On Nov. 13, nine buses carrying the first large wave of about 350 asylum seekers from the Central American migrant caravan arrived in Tijuana.
Michelle Arandas’ mother and stepfather are both Customs and Border Protection agents assigned to the El Paso ports of entry. However, on Nov. 15, Aranda had to drop them off at the airport, where they joined other El Paso CBP officers in boarding a plane to Nogales, Ariz. Their deployment came in response to the migrant caravan approaching the Arizona border. Arandas’ parents have since been relocated to the San Diego border after it became clear that was the caravan’s destination.
Aranda, whose surname is different from that of her mother and stepfather, says that her parents were warned of their possible deployment five days in advance and received confirmation of their deployment two days in advance.
“My mom was definitely nervous. She started packing right away as soon as they gave her the five-day warning. You could also tell the he was kind of nervous when we were on our way to the airport,” Aranda says.
The holidays for the Aranda family have always been offbeat, usually celebrated a week in advance or a week after the actual holiday because the parents have to work most holidays.
“We’re kind of used to the holidays not being ideal,” she says.
However this is the first time that they didn’t get to celebrate Thanksgiving together. Aranda, who is pregnant, also says her parents’ deployment meant they missed her first ultrasound and will likely miss the gender reveal party, as they aren’t expected to be able to return home until after January.
With both parents deployed, Aranda has taken on the responsibility of taking care of her 13- and 15-year-old sisters. Despite their family being somewhat used to their parents’ work schedule, Aranda says they have had to make some adjustments to stay connected with their parents in their absence.
“Taking care of, I guess, regular things around the house when it comes to mail, getting the bills and sorting them and sending them pictures of the mail because there’s no way for them to basically see what they’re getting here. Making time to FaceTime with them because their work schedules don’t exactly correlate with our school schedules for the girls or work schedules for us, so that’s pretty much the biggest adjustment,” she says.
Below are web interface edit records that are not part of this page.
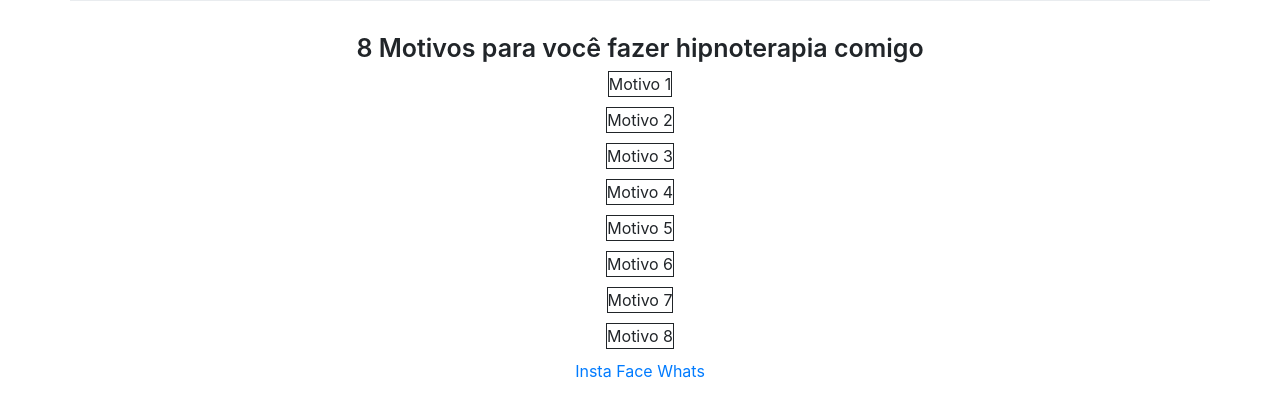
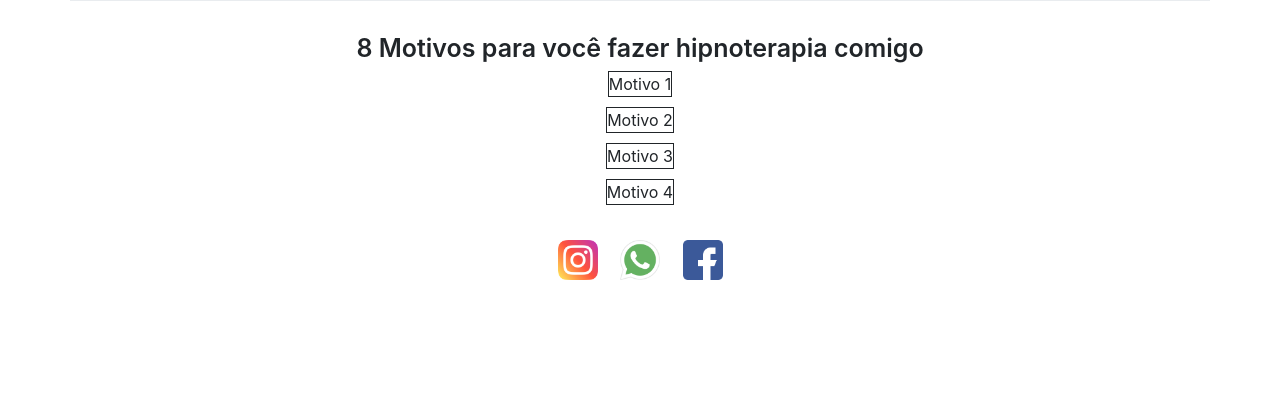
Before and after one commit to Caioom/SiteHipnose, a PHP site: page / in a window 1280 px wide. Shown: the part 322-739 px from the top of the page. Run offline with PHP 8.4, Linux system fonts and the light colour scheme.

Commit message:
Sessao de motivos ok

```diff
--- a/components/motivos.php
+++ b/components/motivos.php
@@ -14,23 +14,13 @@
             <div class="row">
                 <div class="col-xs-12" style="border: solid 1px;">Motivo 4</div>
             </div>
-            <div class="row">
-                <div class="col-xs-12" style="border: solid 1px;">Motivo 5</div>
-            </div>
-            <div class="row">
-                <div class="col-xs-12" style="border: solid 1px;">Motivo 6</div>
-            </div>
-            <div class="row">
-                <div class="col-xs-12" style="border: solid 1px;">Motivo 7</div>
-            </div>
-            <div class="row">
-                <div class="col-xs-12" style="border: solid 1px;">Motivo 8</div>
-            </div>
         </div>
-        <div class="social-medias">
-            <a href="http://" target="_blank">Insta</a>
-            <a href="http://" target="_blank">Face</a>
-            <a href="http://" target="_blank">Whats</a>
+        <div class="container social-medias">
+            <a href="http://" target="_blank"><img src="./assets/social-media-icons/instagram.png" alt="Icone do Instagram"></a>
+            &nbsp;&nbsp;&nbsp;
+            <a href="http://" target="_blank"><img src="./assets/social-media-icons/whatsapp.png" alt="Icone do Whatsapp"></a>
+            &nbsp;&nbsp;&nbsp;
+            <a href="http://" target="_blank"><img src="./assets/social-media-icons/facebook.png" alt="Icone do Facebook"></a>
         </div>
     </div>
 </section>
--- a/css/style.css
+++ b/css/style.css
@@ -22,3 +22,9 @@
 .format-reasons .row{
     margin-bottom: 10px;
 }
+
+/* social medias - session reasons */
+.social-medias img{
+    margin-top: 25px;
+    width: 40px;
+}
--- a/index.php
+++ b/index.php
@@ -14,6 +14,7 @@
                 require('./components/banner-intro.php');
                 require('./components/motivos.php');
             ?>
+
         </main>
         <script src="https://code.jquery.com/jquery-3.4.1.slim.min.js" integrity="sha384-J6qa4849blE2+poT4WnyKhv5vZF5SrPo0iEjwBvKU7imGFAV0wwj1yYfoRSJoZ+n" crossorigin="anonymous"></script>
         <script src="https://cdn.jsdelivr.net/npm/popper.js@1.16.0/dist/umd/popper.min.js" integrity="sha384-Q6E9RHvbIyZFJoft+2mJbHaEWldlvI9IOYy5n3zV9zzTtmI3UksdQRVvoxMfooAo" crossorigin="anonymous"></script>
```
Also changed, not shown: assets/social-media-icons/facebook.png (added), assets/social-media-icons/instagram.png (added), assets/social-media-icons/whatsapp.png (added).
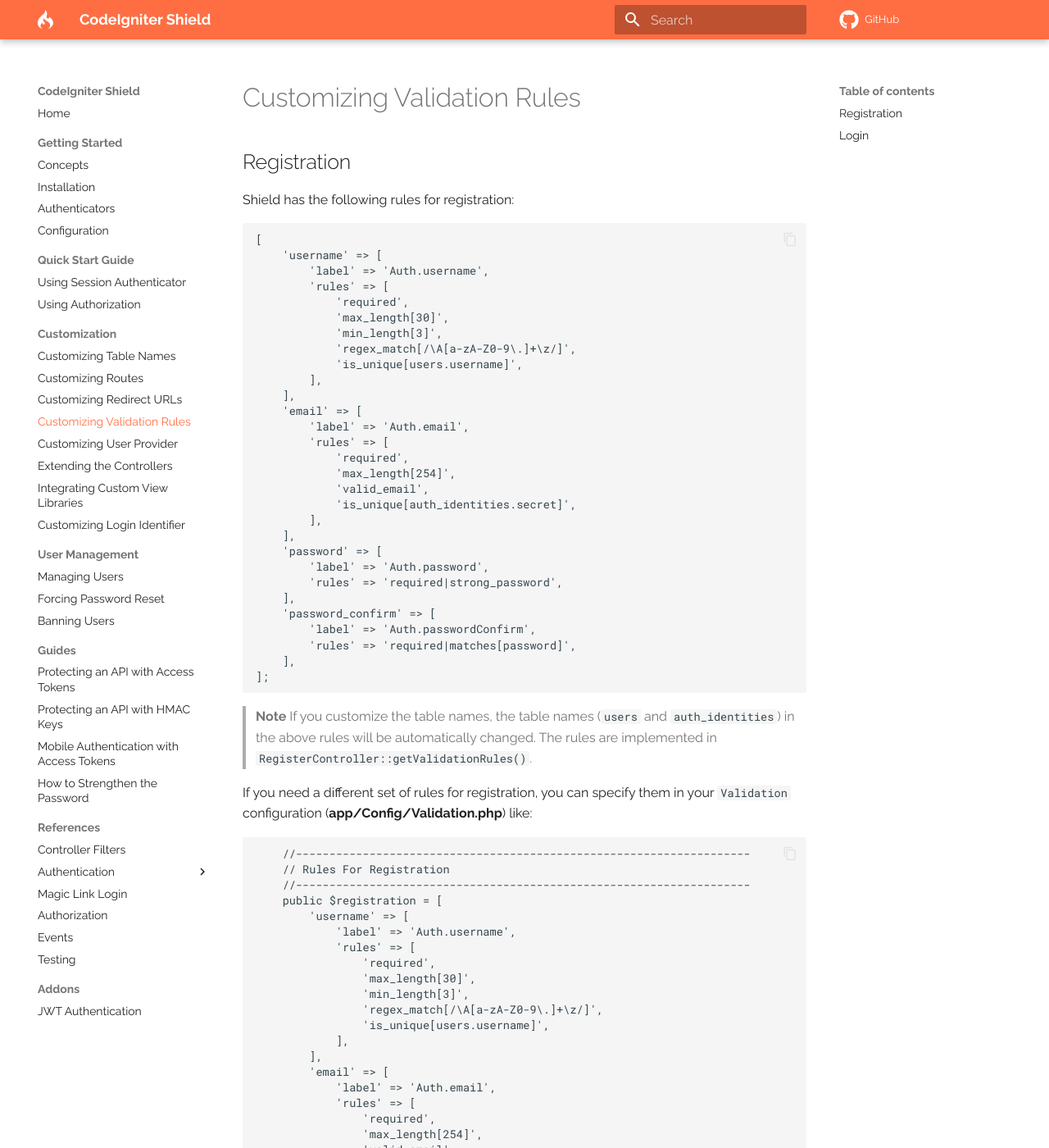
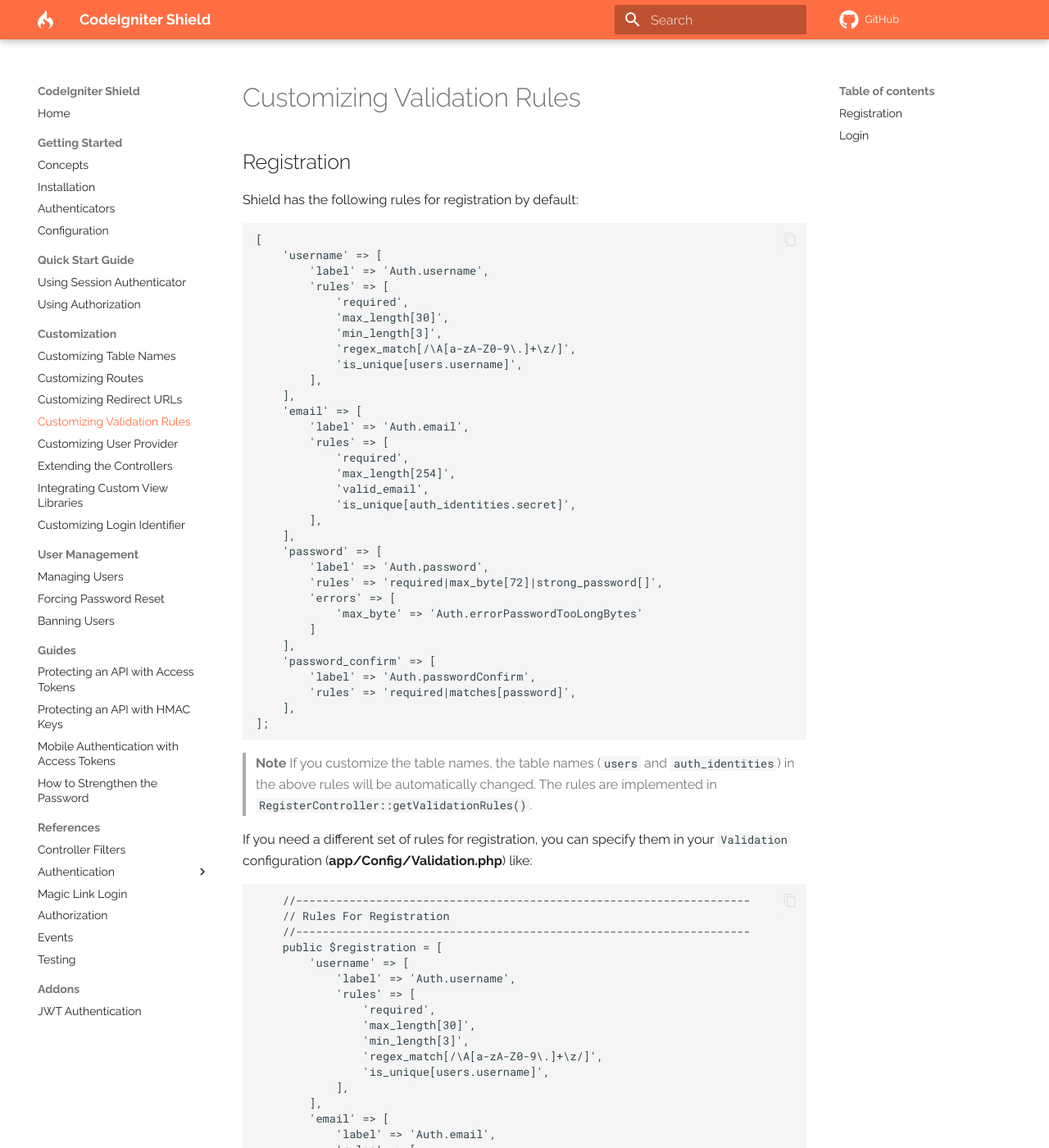
Before and after one commit to codeigniter4/shield, an MkDocs documentation site: the page built from docs/customization/validation_rules.md, in a window 1280 px wide and 1400 px high. Shown: the whole window at 82% size. Built offline with MkDocs 1.6.1 and Material for MkDocs 9.7.7, drawn with Linux system fonts in a browser that asks for light colours; comment, search, counter and statistics services are not loaded; a style sheet for code colours, icons or effects is not loaded; some of the changed text lies outside the part shown.

Commit message:
docs: update validation rules

````diff
--- a/docs/customization/validation_rules.md
+++ b/docs/customization/validation_rules.md
@@ -2,7 +2,7 @@
 
 ## Registration
 
-Shield has the following rules for registration:
+Shield has the following rules for registration by default:
 
 ```php
 [
@@ -27,7 +27,10 @@ Shield has the following rules for registration:
     ],
     'password' => [
         'label' => 'Auth.password',
-        'rules' => 'required|strong_password',
+        'rules' => 'required|max_byte[72]|strong_password[]',
+        'errors' => [
+            'max_byte' => 'Auth.errorPasswordTooLongBytes'
+        ]
     ],
     'password_confirm' => [
         'label' => 'Auth.passwordConfirm',
@@ -70,7 +73,10 @@ If you need a different set of rules for registration, you can specify them in y
         ],
         'password' => [
             'label' => 'Auth.password',
-            'rules' => 'required|strong_password',
+            'rules' => 'required|max_byte[72]|strong_password[]',
+            'errors' => [
+                'max_byte' => 'Auth.errorPasswordTooLongBytes'
+            ]
         ],
         'password_confirm' => [
             'label' => 'Auth.passwordConfirm',
@@ -97,12 +103,19 @@ Similar to the process for validation rules in the **Registration** section, you
         //     'rules' => 'required|max_length[30]|min_length[3]|regex_match[/\A[a-zA-Z0-9\.]+\z/]',
         // ],
         'email' => [
-            'label' =>  'Auth.email',
-            'rules' => 'required|max_length[254]|valid_email',
+            'label' => 'Auth.email',
+            'rules' => [
+                'required',
+                'max_length[254]',
+                'valid_email'
+            ],
         ],
         'password' => [
-            'label' =>  'Auth.password',
-            'rules' => 'required',
+            'label' => 'Auth.password',
+            'rules' => 'required|max_byte[72]',
+            'errors' => [
+                'max_byte' => 'Auth.errorPasswordTooLongBytes',
+            ]
         ],
     ];
 ```
````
When they had first been deployed to Nogales, Aranda’s parents reported feeling restless as not much was happening at that port of entry. Now that her parents are at the San Diego port of entry, Aranda says her own concerns for their well-being have increased.
“I’m afraid that being away from the family too long is going to affect them negatively, and I’m afraid that since they’re going to San Diego, which is one of the busier ports right now and it’s one of the main ports that the caravan is passing through that they’re going to be injured or that something’s going to happen.”
Despite their parents’ efforts to stay in contact through text messages, Aranda and her sisters only get to FaceTime and actually see their parents about once a week. She says she can see the long separation is having an impact on her sisters.
“They try to text us throughout the day. They’ll sometimes even send us some pictures of where they’re working at, what post they’re at while they’re at work. But now that they’re gone and they haven’t seen them in a really long time like, you can tell they miss them. ”
Aranda plans to drive her sisters out to San Diego for Christmas so the family might have some holiday time together.